DOM as a metric for monitoring web sobriety?

Reading Time: 3 minutes

Choosing the right metric to assess its impact is critical in a sobriety approach.

We have validated the use of energy in our tools ( and for more details). We do however use and measure other metrics such as CPU. This metric can however be complex to measure and some tools or teams use other more technically accessible elements. The CPU is an interesting metric to measure the resource footprint on the terminal side. Indeed, we have carried out measurements on several hundred sites and it is clear that the CPU is the most important metric for analysing the impact of software. This is why all the models that use the data exchanged to calculate the impact of the terminal are not consistent. CPU-based models (such as the Power API) are preferred.

However, it is necessary to be rigorous in the analysis of this metric as there may be interpretation biases (Example of criticism on the CPU). The criticism must be even more important on the way to obtain this metric, and more particularly in the case of modelling the CPU. This is the case, for example, with methods for projecting the CPU into the web from DOM elements.

This is based on the assumption that the structure of the DOM has an impact on the resource consumption of the terminal. The more complex the dom, the more it needs to be processed by the browser, the more resources (CPU and RAM) it uses and the more environmental impact it creates.

Assuming that the hypothesis of a correlation between DOM complexity and environmental impact is valid, the metric often used is the number of elements. A DOM with many elements may be complex but not systematically so. To take into account the complexity of the DOM, it would be necessary to take into account the architecture of the DOM, in particular the depth, the type of node (not all nodes have the same impact on the browser…). The choice of the number of DOM elements is therefore debatable.

But is the choice of DOM complexity a viable assumption? There are several criticisms of this.

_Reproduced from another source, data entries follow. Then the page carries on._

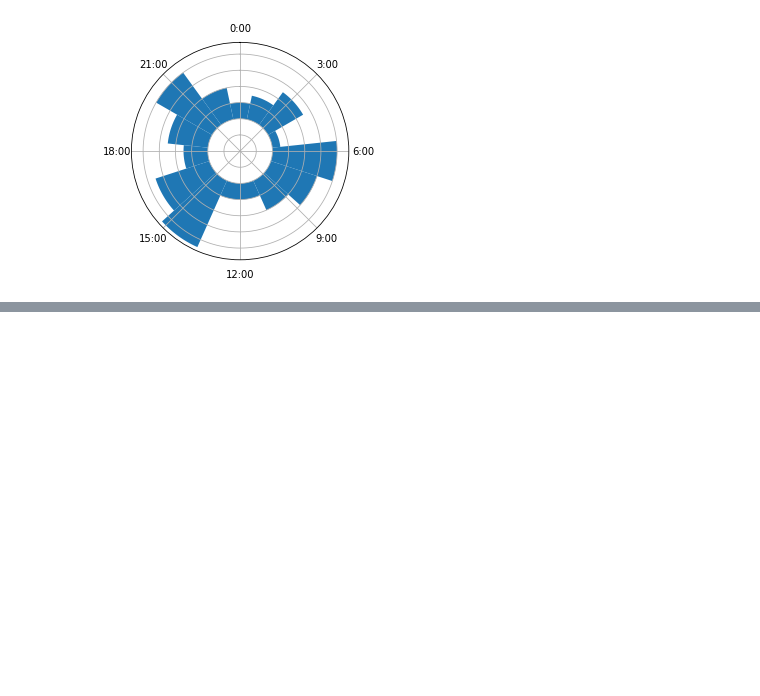
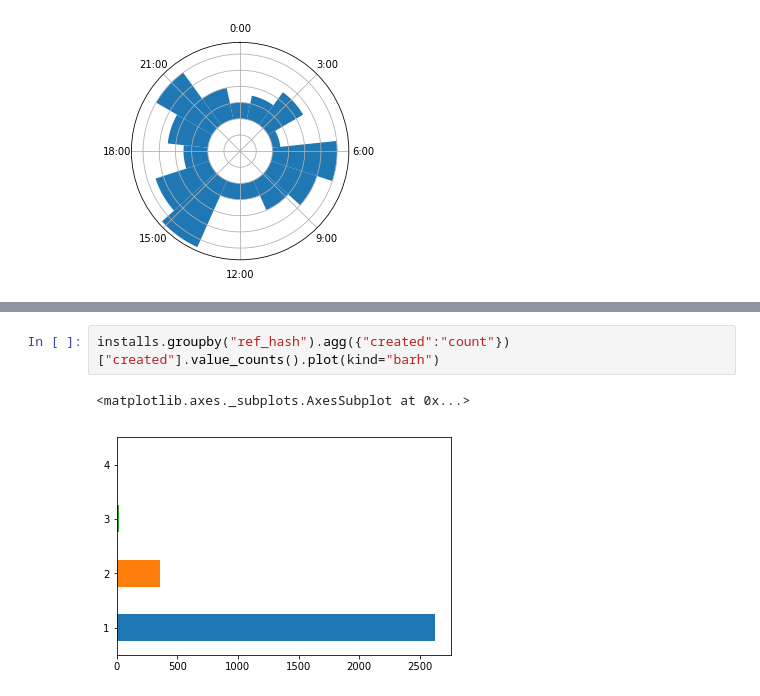
Before and after one commit to AlejandroKler/Datanesa, a Jupyter notebook: ale.ipynb, the cells around one changed output, grey strips where cells are left out. Drawn from its saved outputs; the diff is of its cells as text; blank space fills up the shorter version.

```diff
--- a/ale.ipynb
+++ b/ale.ipynb
@@ -261,0 +318,5 @@ py.offline.iplot(fig)
+# %%
+installs.groupby("ref_hash").agg({"created":"count"})["created"].value_counts().plot(kind="barh")
+# %% [output]
+<matplotlib.axes._subplots.AxesSubplot at 0x...>
+[figure, added]
```
Also changed, not shown: parts of 17 cells of this notebook, 7 other files.
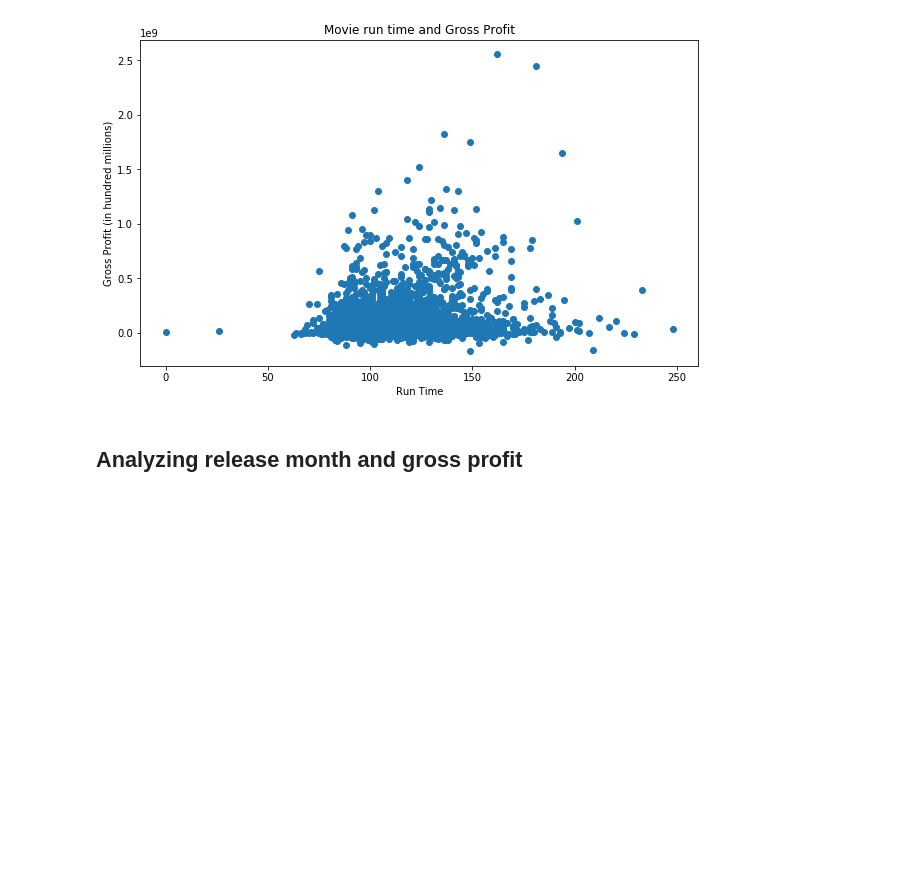
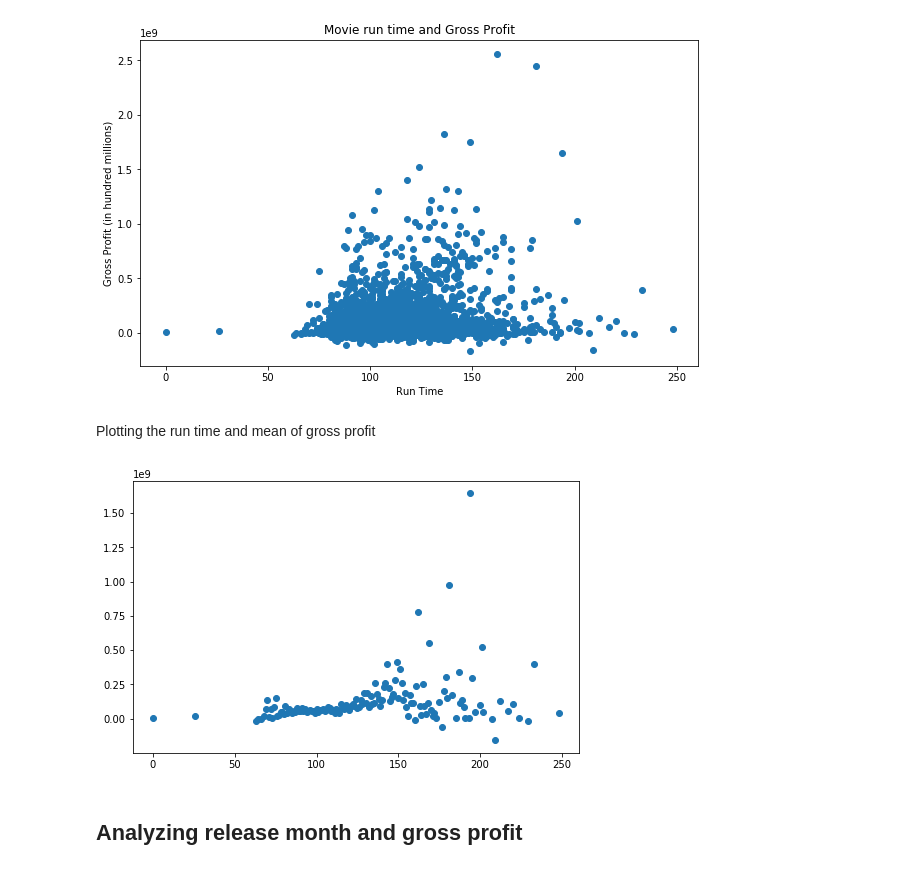
Before and after one commit to chrispfchung/mediaproject, a Jupyter notebook: Plotting csv.ipynb, the cells around one changed output. Saved outputs shown, nothing was run; the diff lists cells and outputs as text; code cells hidden in the pictures; blank space fills up the shorter version.

```diff
--- a/Plotting csv.ipynb
+++ b/Plotting csv.ipynb
@@ -28,6 +32,16 @@ plt.show()
 [figure]
 # %%
 # looks like we can find a perfect movie length.... look further...
+# %% [markdown]
+Plotting the run time and mean of gross profit
+# %%
+group_rt_gp = movies_with_gross_profit.groupby(['runtime'])['gross_profit'].mean().reset_index()
+# %%
+plt.figure(figsize=(8,5));
+plt.scatter(group_rt_gp['runtime'],group_rt_gp['gross_profit']);
+plt.show()
+# %% [output]
+[figure, added]
 # %% [markdown]
 ## Analyzing release month and gross profit
 # %% [markdown]
```
Also changed, not shown: parts of 7 cells of this notebook.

The DOM is a raw structure that is not sufficient for the browser to display the page. The style is used with the DOM to create the CSSOM, a complexity of the style can thus greatly impact the CSSOM, even with a simple DOM. Then the layout tree is a structure that will allow the display to be managed (typos, sizes…), this management is much more complex to handle for browsers.

A DOM can be modified after its creation. This is called reflow and repaint. The browser will recalculate the layout and other things. This can happen several times during loading and after loading. The depth of the DOM (and not the number of elements) can influence but not only: the loading and execution of JS code are to be taken into account.

Independently of the DOM, resource consumption can be impacted by various processes on the terminal. In particular, all the JS processing that will be executed when the page is loaded. This cost is currently the main cost on the CPU in the web. And you can have a DOM with 100 elements (not many) and a JS gas factory.

Graphics animations will increase resource consumption without necessarily impacting the DOM. Even if most of this processing is handled by the GPU, the resource impact is not negligible. We can also put in this category the launching of videos, podcasts (and more generally media files) and ads.

There are also many other sources of resource consumption: ungrouped network requests, memory leaks.

The use of the DOM should therefore be used with great care. It is best used as a software quality metric that indicates “clean HTML”. Reducing the number of DOM elements and simplifying the DOM structure may be a good sobriety practice but not a sobriety reduction or CO2 calculation KPI.